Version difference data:
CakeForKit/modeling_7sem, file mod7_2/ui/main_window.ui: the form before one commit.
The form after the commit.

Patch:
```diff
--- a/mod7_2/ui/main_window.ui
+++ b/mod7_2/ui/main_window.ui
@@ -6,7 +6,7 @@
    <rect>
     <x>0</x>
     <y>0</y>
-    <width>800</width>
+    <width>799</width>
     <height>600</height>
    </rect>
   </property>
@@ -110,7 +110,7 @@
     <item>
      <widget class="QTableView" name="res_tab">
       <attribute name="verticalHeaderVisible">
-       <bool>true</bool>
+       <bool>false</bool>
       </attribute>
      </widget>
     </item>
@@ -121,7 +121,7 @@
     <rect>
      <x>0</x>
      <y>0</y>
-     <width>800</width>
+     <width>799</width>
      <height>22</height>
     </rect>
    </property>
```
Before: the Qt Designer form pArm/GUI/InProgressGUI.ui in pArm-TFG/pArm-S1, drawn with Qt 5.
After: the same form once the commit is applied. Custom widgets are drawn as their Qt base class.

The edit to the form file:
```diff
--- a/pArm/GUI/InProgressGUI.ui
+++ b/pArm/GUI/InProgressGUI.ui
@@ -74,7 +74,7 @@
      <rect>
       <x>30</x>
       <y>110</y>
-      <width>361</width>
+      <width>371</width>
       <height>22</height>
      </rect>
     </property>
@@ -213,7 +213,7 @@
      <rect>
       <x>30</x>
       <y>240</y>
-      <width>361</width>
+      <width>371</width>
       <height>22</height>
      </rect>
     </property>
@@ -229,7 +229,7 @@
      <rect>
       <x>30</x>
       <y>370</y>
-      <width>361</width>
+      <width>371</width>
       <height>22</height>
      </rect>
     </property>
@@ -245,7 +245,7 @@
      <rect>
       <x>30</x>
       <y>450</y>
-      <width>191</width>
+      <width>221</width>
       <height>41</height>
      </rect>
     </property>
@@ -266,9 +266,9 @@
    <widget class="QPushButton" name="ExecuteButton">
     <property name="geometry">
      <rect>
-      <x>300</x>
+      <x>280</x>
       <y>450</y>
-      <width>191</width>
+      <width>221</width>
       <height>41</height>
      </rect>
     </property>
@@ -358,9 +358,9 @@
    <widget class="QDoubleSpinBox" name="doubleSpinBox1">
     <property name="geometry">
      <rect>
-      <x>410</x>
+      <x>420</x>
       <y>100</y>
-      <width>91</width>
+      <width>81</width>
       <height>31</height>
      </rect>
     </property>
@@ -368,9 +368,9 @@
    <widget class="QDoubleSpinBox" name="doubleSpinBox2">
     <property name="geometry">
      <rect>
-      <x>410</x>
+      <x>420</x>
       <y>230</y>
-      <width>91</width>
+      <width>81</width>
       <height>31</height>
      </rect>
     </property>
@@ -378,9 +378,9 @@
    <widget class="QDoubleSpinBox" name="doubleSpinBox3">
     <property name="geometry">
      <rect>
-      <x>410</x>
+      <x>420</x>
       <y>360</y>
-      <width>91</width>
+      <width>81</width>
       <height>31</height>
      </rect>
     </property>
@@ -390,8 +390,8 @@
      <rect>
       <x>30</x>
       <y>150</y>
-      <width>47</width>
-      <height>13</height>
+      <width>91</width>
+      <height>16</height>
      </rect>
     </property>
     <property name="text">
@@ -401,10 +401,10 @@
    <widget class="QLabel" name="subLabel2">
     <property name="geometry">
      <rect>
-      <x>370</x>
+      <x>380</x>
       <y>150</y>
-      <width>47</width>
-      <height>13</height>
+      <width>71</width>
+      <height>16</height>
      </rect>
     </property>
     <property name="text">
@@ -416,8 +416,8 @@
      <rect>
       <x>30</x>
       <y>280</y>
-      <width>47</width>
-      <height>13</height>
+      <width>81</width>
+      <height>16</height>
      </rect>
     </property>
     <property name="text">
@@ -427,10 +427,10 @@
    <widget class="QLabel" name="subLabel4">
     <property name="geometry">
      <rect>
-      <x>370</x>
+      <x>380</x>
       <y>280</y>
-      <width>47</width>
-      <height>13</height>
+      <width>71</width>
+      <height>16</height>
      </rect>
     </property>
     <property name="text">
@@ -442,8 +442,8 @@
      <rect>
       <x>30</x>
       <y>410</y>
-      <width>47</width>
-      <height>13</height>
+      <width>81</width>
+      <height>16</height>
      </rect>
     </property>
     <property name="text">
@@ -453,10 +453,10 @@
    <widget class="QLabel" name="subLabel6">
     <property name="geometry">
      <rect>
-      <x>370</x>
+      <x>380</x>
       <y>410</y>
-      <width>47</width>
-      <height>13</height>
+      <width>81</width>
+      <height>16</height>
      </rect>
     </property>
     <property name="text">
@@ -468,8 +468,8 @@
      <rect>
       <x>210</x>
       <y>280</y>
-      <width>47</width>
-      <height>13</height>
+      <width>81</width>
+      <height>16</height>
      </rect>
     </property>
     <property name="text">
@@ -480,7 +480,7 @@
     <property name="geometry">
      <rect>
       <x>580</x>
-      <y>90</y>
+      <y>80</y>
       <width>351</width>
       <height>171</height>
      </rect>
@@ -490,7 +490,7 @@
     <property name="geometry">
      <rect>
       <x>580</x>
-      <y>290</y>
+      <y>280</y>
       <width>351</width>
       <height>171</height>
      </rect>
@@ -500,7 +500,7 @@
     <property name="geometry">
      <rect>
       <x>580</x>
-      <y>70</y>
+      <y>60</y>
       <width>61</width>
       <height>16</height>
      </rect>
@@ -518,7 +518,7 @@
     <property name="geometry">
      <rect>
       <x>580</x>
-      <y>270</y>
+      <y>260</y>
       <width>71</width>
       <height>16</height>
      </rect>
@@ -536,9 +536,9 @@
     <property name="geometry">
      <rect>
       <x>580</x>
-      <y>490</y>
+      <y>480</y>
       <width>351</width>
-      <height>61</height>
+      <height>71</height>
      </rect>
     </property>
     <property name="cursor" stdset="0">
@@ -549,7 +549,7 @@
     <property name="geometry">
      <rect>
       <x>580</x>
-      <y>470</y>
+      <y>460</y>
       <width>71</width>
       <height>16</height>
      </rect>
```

● **Work to be completed**
Give again each line shown above, keeping every word as it is.

● **Output for this exercise**
CakeForKit/modeling_7sem, file mod7_2/ui/main_window.ui: the form before one commit.
The form after the commit.

Patch:
```diff
--- a/mod7_2/ui/main_window.ui
+++ b/mod7_2/ui/main_window.ui
@@ -6,7 +6,7 @@
    <rect>
     <x>0</x>
     <y>0</y>
-    <width>800</width>
+    <width>799</width>
     <height>600</height>
    </rect>
   </property>
@@ -110,7 +110,7 @@
     <item>
      <widget class="QTableView" name="res_tab">
       <attribute name="verticalHeaderVisible">
-       <bool>true</bool>
+       <bool>false</bool>
       </attribute>
      </widget>
     </item>
@@ -121,7 +121,7 @@
     <rect>
      <x>0</x>
      <y>0</y>
-     <width>800</width>
+     <width>799</width>
      <height>22</height>
     </rect>
    </property>
```
Before: the Qt Designer form pArm/GUI/InProgressGUI.ui in pArm-TFG/pArm-S1, drawn with Qt 5.
After: the same form once the commit is applied. Custom widgets are drawn as their Qt base class.

The edit to the form file:
```diff
--- a/pArm/GUI/InProgressGUI.ui
+++ b/pArm/GUI/InProgressGUI.ui
@@ -74,7 +74,7 @@
      <rect>
       <x>30</x>
       <y>110</y>
-      <width>361</width>
+      <width>371</width>
       <height>22</height>
      </rect>
     </property>
@@ -213,7 +213,7 @@
      <rect>
       <x>30</x>
       <y>240</y>
-      <width>361</width>
+      <width>371</width>
       <height>22</height>
      </rect>
     </property>
@@ -229,7 +229,7 @@
      <rect>
       <x>30</x>
       <y>370</y>
-      <width>361</width>
+      <width>371</width>
       <height>22</height>
      </rect>
     </property>
@@ -245,7 +245,7 @@
      <rect>
       <x>30</x>
       <y>450</y>
-      <width>191</width>
+      <width>221</width>
       <height>41</height>
      </rect>
     </property>
@@ -266,9 +266,9 @@
    <widget class="QPushButton" name="ExecuteButton">
     <property name="geometry">
      <rect>
-      <x>300</x>
+      <x>280</x>
       <y>450</y>
-      <width>191</width>
+      <width>221</width>
       <height>41</height>
      </rect>
     </property>
@@ -358,9 +358,9 @@
    <widget class="QDoubleSpinBox" name="doubleSpinBox1">
     <property name="geometry">
      <rect>
-      <x>410</x>
+      <x>420</x>
       <y>100</y>
-      <width>91</width>
+      <width>81</width>
       <height>31</height>
      </rect>
     </property>
@@ -368,9 +368,9 @@
    <widget class="QDoubleSpinBox" name="doubleSpinBox2">
     <property name="geometry">
      <rect>
-      <x>410</x>
+      <x>420</x>
       <y>230</y>
-      <width>91</width>
+      <width>81</width>
       <height>31</height>
      </rect>
     </property>
@@ -378,9 +378,9 @@
    <widget class="QDoubleSpinBox" name="doubleSpinBox3">
     <property name="geometry">
      <rect>
-      <x>410</x>
+      <x>420</x>
       <y>360</y>
-      <width>91</width>
+      <width>81</width>
       <height>31</height>
      </rect>
     </property>
@@ -390,8 +390,8 @@
      <rect>
       <x>30</x>
       <y>150</y>
-      <width>47</width>
-      <height>13</height>
+      <width>91</width>
+      <height>16</height>
      </rect>
     </property>
     <property name="text">
@@ -401,10 +401,10 @@
    <widget class="QLabel" name="subLabel2">
     <property name="geometry">
      <rect>
-      <x>370</x>
+      <x>380</x>
       <y>150</y>
-      <width>47</width>
-      <height>13</height>
+      <width>71</width>
+      <height>16</height>
      </rect>
     </property>
     <property name="text">
@@ -416,8 +416,8 @@
      <rect>
       <x>30</x>
       <y>280</y>
-      <width>47</width>
-      <height>13</height>
+      <width>81</width>
+      <height>16</height>
      </rect>
     </property>
     <property name="text">
@@ -427,10 +427,10 @@
    <widget class="QLabel" name="subLabel4">
     <property name="geometry">
      <rect>
-      <x>370</x>
+      <x>380</x>
       <y>280</y>
-      <width>47</width>
-      <height>13</height>
+      <width>71</width>
+      <height>16</height>
      </rect>
     </property>
     <property name="text">
@@ -442,8 +442,8 @@
      <rect>
       <x>30</x>
       <y>410</y>
-      <width>47</width>
-      <height>13</height>
+      <width>81</width>
+      <height>16</height>
      </rect>
     </property>
     <property name="text">
@@ -453,10 +453,10 @@
    <widget class="QLabel" name="subLabel6">
     <property name="geometry">
      <rect>
-      <x>370</x>
+      <x>380</x>
       <y>410</y>
-      <width>47</width>
-      <height>13</height>
+      <width>81</width>
+      <height>16</height>
      </rect>
     </property>
     <property name="text">
@@ -468,8 +468,8 @@
      <rect>
       <x>210</x>
       <y>280</y>
-      <width>47</width>
-      <height>13</height>
+      <width>81</width>
+      <height>16</height>
      </rect>
     </property>
     <property name="text">
@@ -480,7 +480,7 @@
     <property name="geometry">
      <rect>
       <x>580</x>
-      <y>90</y>
+      <y>80</y>
       <width>351</width>
       <height>171</height>
      </rect>
@@ -490,7 +490,7 @@
     <property name="geometry">
      <rect>
       <x>580</x>
-      <y>290</y>
+      <y>280</y>
       <width>351</width>
       <height>171</height>
      </rect>
@@ -500,7 +500,7 @@
     <property name="geometry">
      <rect>
       <x>580</x>
-      <y>70</y>
+      <y>60</y>
       <width>61</width>
       <height>16</height>
      </rect>
@@ -518,7 +518,7 @@
     <property name="geometry">
      <rect>
       <x>580</x>
-      <y>270</y>
+      <y>260</y>
       <width>71</width>
       <height>16</height>
      </rect>
@@ -536,9 +536,9 @@
     <property name="geometry">
      <rect>
       <x>580</x>
-      <y>490</y>
+      <y>480</y>
       <width>351</width>
-      <height>61</height>
+      <height>71</height>
      </rect>
     </property>
     <property name="cursor" stdset="0">
@@ -549,7 +549,7 @@
     <property name="geometry">
      <rect>
       <x>580</x>
-      <y>470</y>
+      <y>460</y>
       <width>71</width>
       <height>16</height>
      </rect>
```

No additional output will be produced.